For decades, local politicians agreed to wage and benefit deals that exceeded Detroit’s capabilities, and for the last 5 years, pension fund investments have yielded miserly returns, far less than the 6%-7% that some pension fund managers fantasized was realistic. 

Long ago the automotive industry abandoned Detroit, taking with it a remarkably well-paid workforce that funded property taxes, but the auto industry did not take the proportionate share of debt, infrastructure, and service costs when it left.  Detroit’s population loss is not unique — New Orleans, Cincinnati, Birmingham and Buffalo each suffered major declines in population, stressing the remaining taxpayers.  

Detroit is not unique in promising more than its taxpayers can deliver.  Spending on pensions averages about 10% of a city’s general fund spending.  But cities such as Detroit, San Jose, Oakland and Berkeley allow pension costs to exceed 25% of the general fund spending. 

A few states are in a similar overextended condition.  Illinois acknowledged its outsized pension problems because Governor Quinn pressured the Assembly by withholding their pay until they authorized measures to rein in the $100 billion of underfunding.  Rhode Island continues nasty fights with government unions, again due to pension excesses it cannot honor.

State and local government pension overspending is not inevitable.  Most jurisdictions exercised competency and honesty to avoid becoming financial dead-beats.  In 2011, pension funds of $3 trillion were being managed for 19.4 million government workers.  State and local pensioners in 2011 received $216 billion in benefits funded by $136 billion in contributions and ample investment earnings.  

Unions will mount court challenges to right-sizing pension obligations through bankruptcy, but that’s not the key discussion.  Taxpayers deserve a thorough actuarial assessment of oversized wage and benefit agreements benefiting public employees, then the discussion should focus on oversized benefits as vote-buying corruption.  That conversation is needed before any politician mentions “bailout.”

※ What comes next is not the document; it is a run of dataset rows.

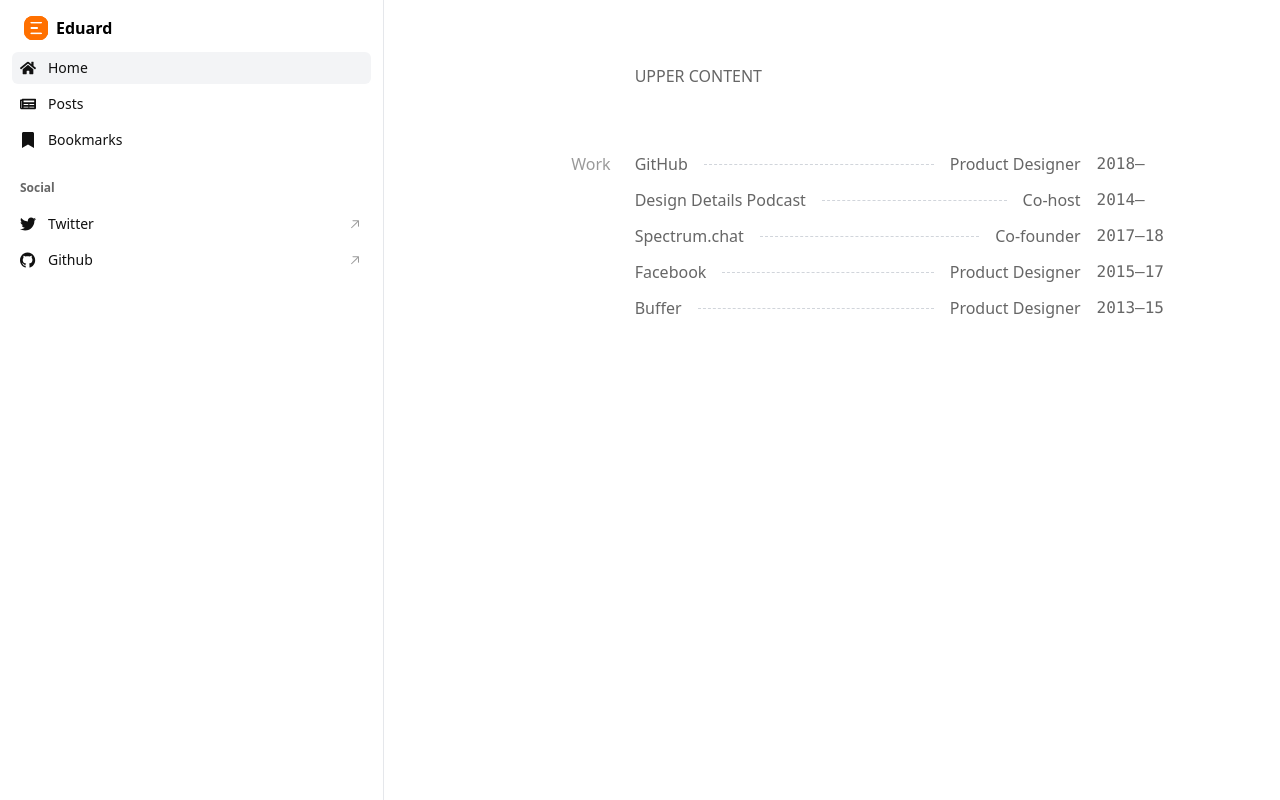
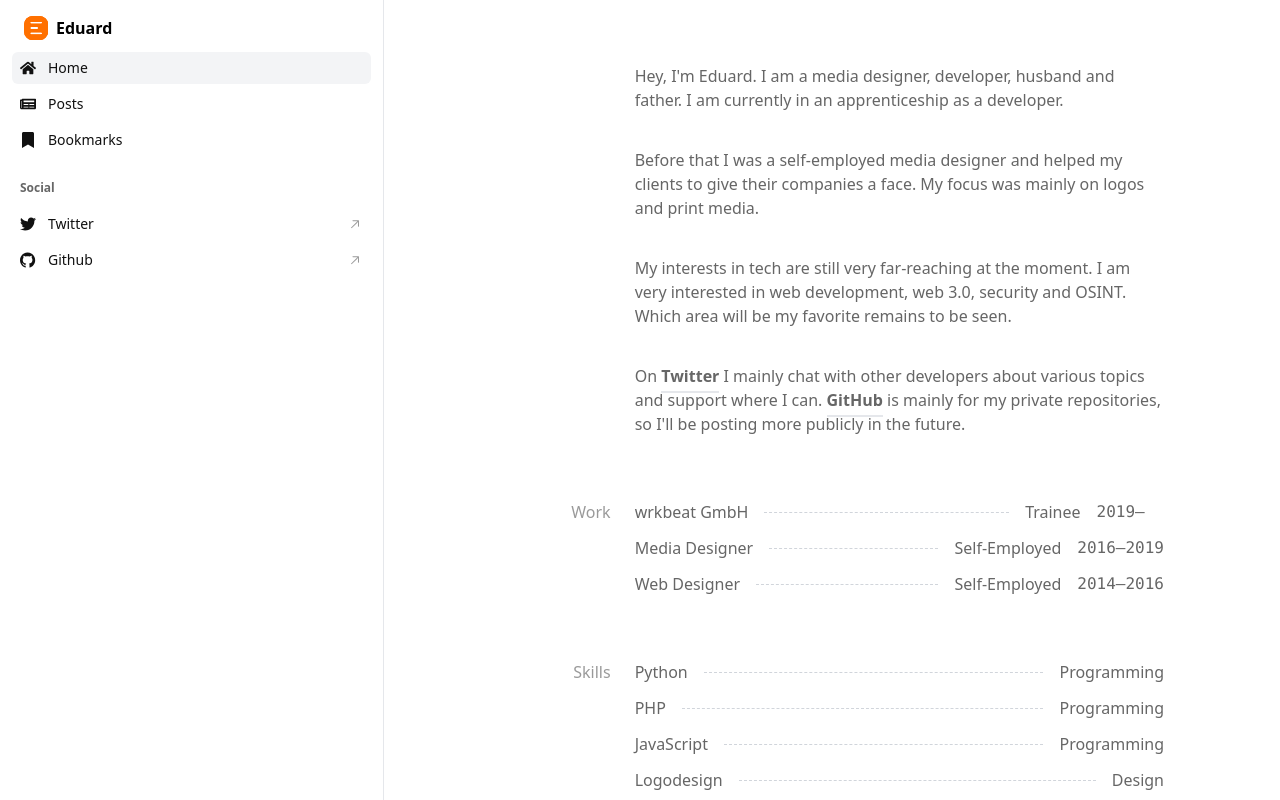
Before and after one commit to EduardSchwarzkopf/personal-blog, a Next.js app: page / in a window 1280 px wide. Built offline with nearby package versions, Linux system fonts and the light colour scheme.

Commit message:
homepage content added

```diff
--- a/components/sidebar.js
+++ b/components/sidebar.js
@@ -11,7 +11,12 @@
 import { NavigationLink } from "./NavigiationLink";
 import { useNavigation } from "./Providers/NavigationContext";
 import ToggleMenuButton from "./ToggleMenuButton";
-import { LABEL_BOOKMARK, LABEL_POSTS } from "../lib/constants";
+import {
+  TWITTER_USERNAME,
+  GITHUB_USERNAME,
+  LABEL_BOOKMARK,
+  LABEL_POSTS,
+} from "../lib/constants";
 
 export default function SidebarNavigation() {
   const router = useRouter();
@@ -46,7 +51,7 @@
     {
       label: "Twitter",
       icon: TwitterIcon,
-      href: "https://twitter.com/EduSchwarzkopf",
+      href: `https://twitter.com/${TWITTER_USERNAME}`,
       trailingAccessory: ExternalLinkIcon,
       isActive: false,
       isExternal: true,
@@ -54,7 +59,7 @@
     {
       label: "Github",
       icon: GitHubIcon,
-      href: "https://github.com/shinySonic",
+      href: `https://github.com/${GITHUB_USERNAME}`,
       trailingAccessory: ExternalLinkIcon,
       isActive: false,
       isExternal: true,
--- a/lib/constants.js
+++ b/lib/constants.js
@@ -2,5 +2,8 @@
 export const HOME_OG_IMAGE_URL =
   "https://og-image.vercel.app/Next.js%20Blog%20Starter%20Example.png?theme=light&md=1&fontSize=100px&images=https%3A%2F%2Fassets.vercel.com%2Fimage%2Fupload%2Ffront%2Fassets%2Fdesign%2Fnextjs-black-logo.svg";
 
+export const TWITTER_USERNAME = "EduSchwarzkopf";
+export const GITHUB_USERNAME = "shinySonic";
+
 export const LABEL_BOOKMARK = "Bookmarks";
 export const LABEL_POSTS = "Posts";
--- a/pages/index.js
+++ b/pages/index.js
@@ -1,4 +1,5 @@
 import Layout from "../components/layout";
+import { GITHUB_USERNAME, TWITTER_USERNAME } from "../lib/constants";
 
 function SectionTitle(props) {
   return (
@@ -21,9 +22,7 @@
       href={href}
       className="flex items-center space-x-4 group"
     >
-      <span className="flex-none font-medium text-gray-1000 group-hover:underline group-hover:text-blue-600 dark:group-hover:text-blue-500 dark:text-gray-100">
-        {title}
-      </span>
+      <span className="flex-none font-medium text-gray-1000">{title}</span>
       <span className="flex-shrink w-full border-t border-gray-300 border-dashed dark:border-gray-800" />
       {subtitle && <span className="flex-none text-tertiary">{subtitle}</span>}
       {date && (
@@ -42,36 +41,70 @@
   );
 }
 
+const externalLink = (label, url) => {
+  return (
+    <a href={url} rel="noopener noreferrer" target="_blank">
+      {label}
+    </a>
+  );
+};
+
+const skillSetCategory = {
+  programming: "Programming",
+  design: "Design",
+  language: "Language",
+};
+
+const skillSet = [
+  {
+    title: "Python",
+    subtitle: skillSetCategory.programming,
+  },
+  {
+    title: "PHP",
+    subtitle: skillSetCategory.programming,
+  },
+  {
+    title: "JavaScript",
+    subtitle: skillSetCategory.programming,
+  },
+  {
+    title: "Logodesign",
+    subtitle: skillSetCategory.design,
+  },
+  {
+    title: "Media Design",
+    subtitle: skillSetCategory.design,
+  },
+  {
+    title: "German",
+    subtitle: skillSetCategory.language,
+  },
+  {
+    title: "English",
+    subtitle: skillSetCategory.language,
+  },
+  {
+    title: "Russian",
+    subtitle: skillSetCategory.language,
+  },
+];
+
 const workHistory = [
   {
-    href: "https://github.com/mobile",
-    title: "GitHub",
-    subtitle: "Product Designer",
-    date: "2018—\u00a0\u00a0",
+    title: "wrkbeat GmbH",
+    subtitle: "Trainee",
+    date: "2019—\u00a0\u00a0",
   },
   {
-    href: "https://designdetails.fm",
-    title: "Design Details Podcast",
-    subtitle: "Co-host",
-    date: "2014—\u00a0\u00a0",
+    title: "Media Designer",
+    subtitle: "Self-Employed",
+    date: "2016—2019",
   },
   {
-    href: "https://github.com/withspectrum/spectrum",
-    title: "Spectrum.chat",
-    subtitle: "Co-founder",
-    date: "2017—18",
-  },
-  {
-    href: "https://facebook.com",
-    title: "Facebook",
-    subtitle: "Product Designer",
-    date: "2015—17",
-  },
-  {
-    href: "https://buffer.com",
-    title: "Buffer",
-    subtitle: "Product Designer",
-    date: "2013—15",
+    title: "Web Designer",
+    subtitle: "Self-Employed",
+    date: "2014—2016",
   },
 ];
 
@@ -83,7 +116,41 @@
           <div className="pb-24 space-y-8 md:space-y-16">
             <SectionContainer>
               <SectionTitle />
-              <SectionContent>UPPER CONTENT</SectionContent>
+              <SectionContent>
+                <div className="space-y-9">
+                  <p>
+                    Hey, I'm Eduard. I am a media designer, developer, husband
+                    and father. I am currently in an apprenticeship as a
+                    developer.
+                  </p>
+                  <p>
+                    Before that I was a self-employed media designer and helped
+                    my clients to give their companies a face. My focus was
+                    mainly on logos and print media.
+                  </p>
+                  <p>
+                    My interests in tech are still very far-reaching at the
+                    moment. I am very interested in web development, web 3.0,
+                    security and OSINT. Which area will be my favorite remains
+                    to be seen.
+                  </p>
+                  <p>
+                    On{" "}
+                    {externalLink(
+                      "Twitter",
+                      `https://twitter.com/${TWITTER_USERNAME}`
+                    )}{" "}
+                    I mainly chat with other developers about various topics and
+                    support where I can.{" "}
+                    {externalLink(
+                      "GitHub",
+                      `https://github.com/${GITHUB_USERNAME}`
+                    )}{" "}
+                    is mainly for my private repositories, so I'll be posting
+                    more publicly in the future.
+                  </p>
+                </div>
+              </SectionContent>
             </SectionContainer>
             <SectionContainer>
               <SectionTitle>Work</SectionTitle>
@@ -101,6 +168,20 @@
                 </div>
               </SectionContent>
             </SectionContainer>
+            <SectionContainer>
+              <SectionTitle>Skills</SectionTitle>
+              <SectionContent>
+                <div className="flex flex-col space-y-3">
+                  {skillSet.map((skill) => (
+                    <TableRow
+                      title={skill.title}
+                      subtitle={skill.subtitle}
+                      key={skill.title}
+                    />
+                  ))}
+                </div>
+              </SectionContent>
+            </SectionContainer>
           </div>
         </div>
       </Layout>
```
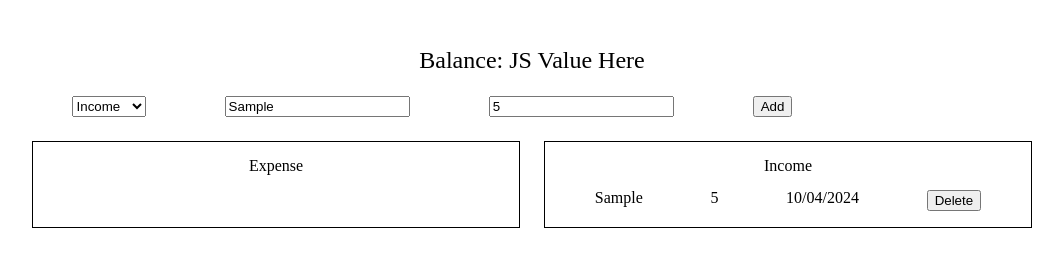
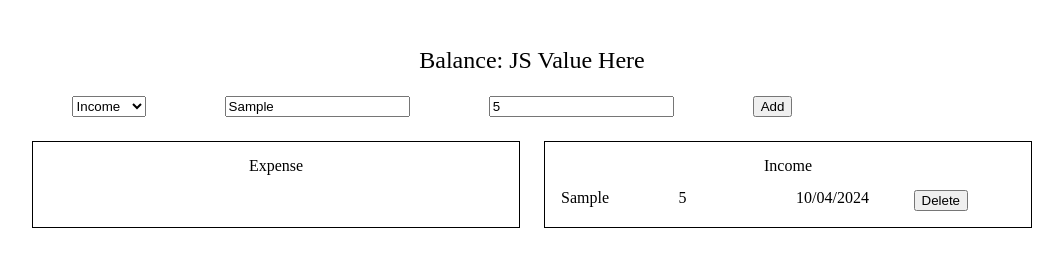
Before and after one commit to johnhoysa/expense-tracker, a plain HTML site: page index.html in a window 1280 px wide. Both pictures are taken after typing "Sample", "5" into the empty fields and a click on the button "Add". Shown: the whole page, without its empty margins (108-1171 px from the left). Drawn offline with Linux system fonts and the light colour scheme.

Commit message:
Styles WIP

```diff
--- a/styles.css
+++ b/styles.css
@@ -38,8 +38,13 @@ main {
 }
 
 .result-content {
-    display: flex;
-    flex-direction: row;
-    justify-content: space-around;
+    display: grid;
+    gap:16px;
+    grid-template-columns: repeat(4,1fr);
     margin-top: 16px;
 }
+.result-total {
+    font-weight: bold;
+    margin-top: 16px;
+    text-align: right;
+}
```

Alan Daley is a retired businessman who writes for The American Consumer Institute Center for Citizen Research